Glorious Glen Finglas

For those living in the Central Belt of Scotland the countryside is never far away. Despite being the area with the highest population density in Scotland (3.5 million out of 5.4 million), it doesn’t take long to reach the clean air and open spaces of the countryside.

For many of us, heading north or west leads to the Trossachs, an area of woods, glens and lochs that lies within the Loch Lomond and Trossachs National Park. And right in the middle of this expanse is glorious Glen Finglas.

Made famous by Walter Scott (as with so much of this part of Scotland), Glen Finglas has never lost its popularity, and today is managed by the Woodland Trust for Scotland. But it’s also part of ‘a forest in the making’, the Great Trossachs Forest, a long-term project (200 years!) that aims to create 160 square km of native woodland across this area. This innovative and far-sighted venture is the brainchild of the Forestry Commission Scotland, RSPB Scotland and the Woodland Trust.  Described as a ‘forest for the future’, the Great Trossachs Forest is also the largest National Nature Reserve in the country. Quite an achievement.

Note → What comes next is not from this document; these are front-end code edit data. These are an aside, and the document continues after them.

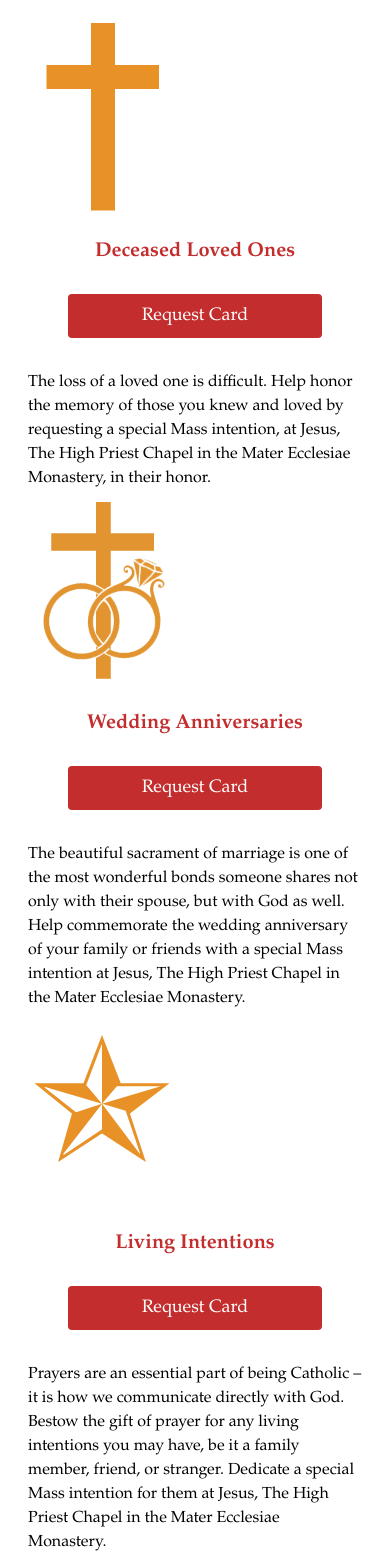
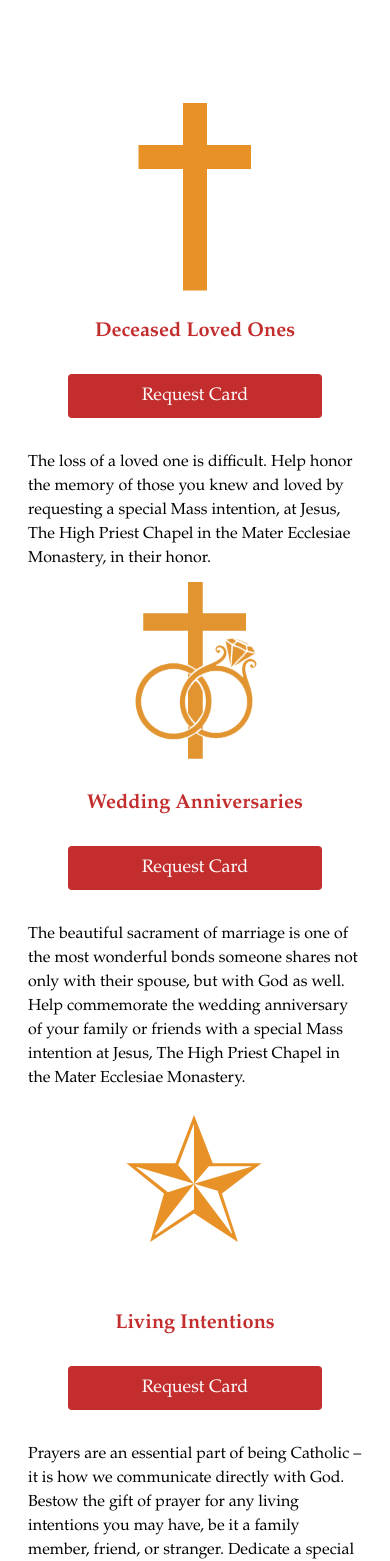
Before and after one commit to PerpetualAdorationSisters/site, a Nuxt app in the folder src/site/: page /mass-cards in a window 390 px wide. Shown: the part 377-1938 px from the top of the page. Built offline with nearby package versions, Linux system fonts and the light colour scheme.

Commit message:
Finished mass cards image layout

```diff
--- a/src/site/components/Header.vue
+++ b/src/site/components/Header.vue
@@ -159,16 +159,12 @@ export default {
       },
       {
         text: 'About Us',
-        route: '#',
+        route: '/about-us',
         isHovered: false,
         subLinks: [
           {
             text: 'Who We Are',
             route: '/about-us'
-          },
-          {
-            text: 'Quarterly Newsletter',
-            route: '/quarterly-newsletter'
           }
         ]
       },
@@ -186,7 +182,7 @@ export default {
       },
       {
         text: 'Contact',
-        route: '/contact'
+        route: '/prayer-request'
       }
     ]
   }),
--- a/src/site/pages/mass-cards.vue
+++ b/src/site/pages/mass-cards.vue
@@ -1,30 +1,19 @@
 <template>
   <div class="pb-10">
-    <img
-      src="~/assets/mass-cards/Monstrance_Feature.jpg"
-      alt="Monstrance on an altar"
-    />
+    <img src="~/assets/mass-cards/Monstrance_Feature.jpg" alt="Monstrance on an altar" />
     <div class="my-5 grid grid-flow-col px-2">
-      <div
-        class="col-span-full md:col-span-4 flex flex-col m-auto text-center md:mt-0"
-        :class="{ 'mt-20': i > 0 }"
+      <div class="col-span-full md:col-span-4 flex flex-col m-auto text-center md:mt-0 mt-20">
+        <div class="grid place-items-center">
+          <img src="~/assets/mass-cards/Cross_Icon.png" alt="Cross" width="150" class="mb-5" />
+        </div>
+        <h2 class="text-primary text-xl font-semibold">Deceased Loved Ones</h2>
+        <a
+          href="https://secure.acceptiva.com/?cst=rEzKFK"
+          target="_blank"
+          rel="nofollow noreferrer"
         >
-        <img
-          src="~/assets/mass-cards/Cross_Icon.png"
-          alt="Cross"
-          width="150"
-          class="mb-5"
-        />
-        <h2 class="text-primary text-xl font-semibold">
-          Deceased Loved Ones
-        </h2>
-        <nuxt-link to="https://secure.acceptiva.com/?cst=rEzKFK">
-          <div
-            class="p-2 bg-primary text-white mt-7 text-lg rounded mb-8 mx-10"
-          >
-            Request Card
-          </div>
-        </nuxt-link>
+          <div class="p-2 bg-primary text-white mt-7 text-lg rounded mb-8 mx-10">Request Card</div>
+        </a>
         <p class="text-left">
           The loss of a loved one is difficult. Help honor the memory of those
           you knew and loved by requesting a special Mass intention, at Jesus,
@@ -34,24 +23,23 @@
       </div>
       <div
         class="col-span-full md:col-span-4 flex flex-col m-auto text-center md:mt-0 mx-0 md:mx-8"
-        :class="{ 'mt-20': i > 0 }"
       >
+        <div class="grid place-items-center">
           <img
             src="~/assets/mass-cards/Ring_Cross_Icon-225x300.png"
             alt="Cross with wedding rings"
             width="150"
             class="mb-5"
           />
-        <h2 class="text-primary text-xl font-semibold">
-          Wedding Anniversaries
-        </h2>
-        <nuxt-link to="https://secure.acceptiva.com/?cst=gJqExh">
-          <div
-            class="p-2 bg-primary text-white mt-7 text-lg rounded mb-8 mx-10"
+        </div>
+        <h2 class="text-primary text-xl font-semibold">Wedding Anniversaries</h2>
+        <a
+          href="https://secure.acceptiva.com/?cst=gJqExh"
+          target="_blank"
+          rel="nofollow noreferrer"
         >
-            Request Card
-          </div>
-        </nuxt-link>
+          <div class="p-2 bg-primary text-white mt-7 text-lg rounded mb-8 mx-10">Request Card</div>
+        </a>
         <p class="text-left">
           The beautiful sacrament of marriage is one of the most wonderful bonds
           someone shares not only with their spouse, but with God as well. Help
@@ -60,26 +48,18 @@
           Ecclesiae Monastery.
         </p>
       </div>
-      <div
-        class="col-span-full md:col-span-4 flex flex-col m-auto text-center md:mt-0"
-        :class="{ 'mt-20': i > 0 }"
+      <div class="col-span-full md:col-span-4 flex flex-col m-auto text-center md:mt-0">
+        <div class="grid place-items-center">
+          <img src="~/assets/mass-cards/Star_Icon.png" alt="Star" width="150" class="mb-5" />
+        </div>
+        <h2 class="text-primary text-xl font-semibold">Living Intentions</h2>
+        <a
+          href="https://secure.acceptiva.com/?cst=9vPcNZ"
+          target="_blank"
+          rel="nofollow noreferrer"
         >
-        <img
-          src="~/assets/mass-cards/Star_Icon.png"
-          alt="Star"
-          width="150"
-          class="mb-5"
-        />
-        <h2 class="text-primary text-xl font-semibold">
-          Living Intentions
-        </h2>
-        <nuxt-link to="https://secure.acceptiva.com/?cst=9vPcNZ">
-          <div
-            class="p-2 bg-primary text-white mt-7 text-lg rounded mb-8 mx-10"
-          >
-            Request Card
-          </div>
-        </nuxt-link>
+          <div class="p-2 bg-primary text-white mt-7 text-lg rounded mb-8 mx-10">Request Card</div>
+        </a>
         <p class="text-left">
           Prayers are an essential part of being Catholic – it is how we
           communicate directly with God. Bestow the gift of prayer for any
```
Also changed, not shown: src/site/pages/prayer-request.vue (renamed from src/site/pages/contact.vue). Lines whose indentation alone changed are shown as unchanged.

A cottage in the village of Brig O’Turk, Glen Finglas

While this work is being carried out in the present and will provide great benefits for the future, Glen Finglas has a long and varied past. And it’s this past that has shaped the landscape we see here today.

In the current issue of iScot magazine I’ve written about the past, present and future of Glen Finglas under the headings found on the unusual stone compass that’s set into a rocky hillock up the glen. Carved into the stone are three mottoes: Enjoy the Present, Sense the Past, Ensure the Future. It’s a wonderful encouragement to get out and walk (or cycle), to learn about the people and events that have gone before and to discover what is planned for future generations.

To find out more about what this all entails, get hold of a copy of September’s iScot and then be inspired to pay a visit yourself!

iScot magazine digital editions

 

 

Glen Finglas and the Great Trossachs Forest

A cyclist pauses to take in the view on the Great Trossachs Trail

A cyclist pauses to take in the view on the Great Trossachs Path

From medieval hunting parties to whisky smugglers, cattle rustlers and those incredible dam-building pioneers of renewable energy, the Hydro Boys, Glen Finglas has seen its fair share of excitement and change.  And that’s continuing today through the work of the Woodland Trust Scotland and the ongoing development of the Great Trossachs Forest.

Woodland Trust Scotland visitor centre at Lendrick Hill car park

Woodland Trust Scotland visitor centre at Lendrick Hill car park

A new information centre, the Glen Finglas Visitor Gateway, has been built at the Lendrick Hill car park and is the starting point for a whole range of walks; anything from half a mile to 15 miles. There’s also an option to follow the Great Trossachs Path itself, which runs for 30 miles from Callander all the way to Inversnaid on Loch Lomond.

Glen Finglas walks map

Glen Finglas walks map

What is it makes this area so interesting? In the early 19th century that founding father of Scottish tourism, Sir Walter Scott, immortalised both the Trossachs and Glen Finglas in his epic poem ‘Lady of the Lake’ and the ballad ‘Glenfinlas’. From that point on visitors flocked to the area, drawn by the rugged natural beauty of the hills, lochs and glens.  But also by the romantic tales and legends associated with the wild landscape. This notion of the romance of the wild saw many writers, artists and poets among the visitors, including the renowned naturalist, philosopher and social critic John Ruskin, one of the most influential men of his day, and a frequent visitor to the Trossachs. I was pleased to discover that it’s once again possible to go and stand by the rushing waters of the burn at the spot where Millais painted his famous portrait of Ruskin in1853.

Through the woods above Glen Finglas dam

Through the woods above Glen Finglas dam

The Great Trossachs Forest project is not a ‘quick fix’, but an inspired and inspiring long-term plan to regenerate natural woodland and habitats. We took the Lendrick Hill and Dam walk, which, at its most northerly point, looks down on the gentle curve of the dam built in the 1960s as part of the massive Scotland-wide hydro-electric scheme.

The walk ends at the delightful Brig O’Turk Tea Room, well-known both for its wonderful food but also as a key location in the 1959 remake of John Buchan’s classic The 39 Steps. Starring the debonair Kenneth More, much of this version was filmed in and around the Trossachs.  In one scene our hero makes his escape by peddling off, hidden amongst a group of other cyclists, whilst clad in a rather improbable fashion! The cyclists we saw that day were anything but improbable and it was great to see so many people getting real enjoyment from a trip to Glen Finglas.

The world-famous Brig O'Turk tearoom!

The world-famous Brig O’Turk Tea Room!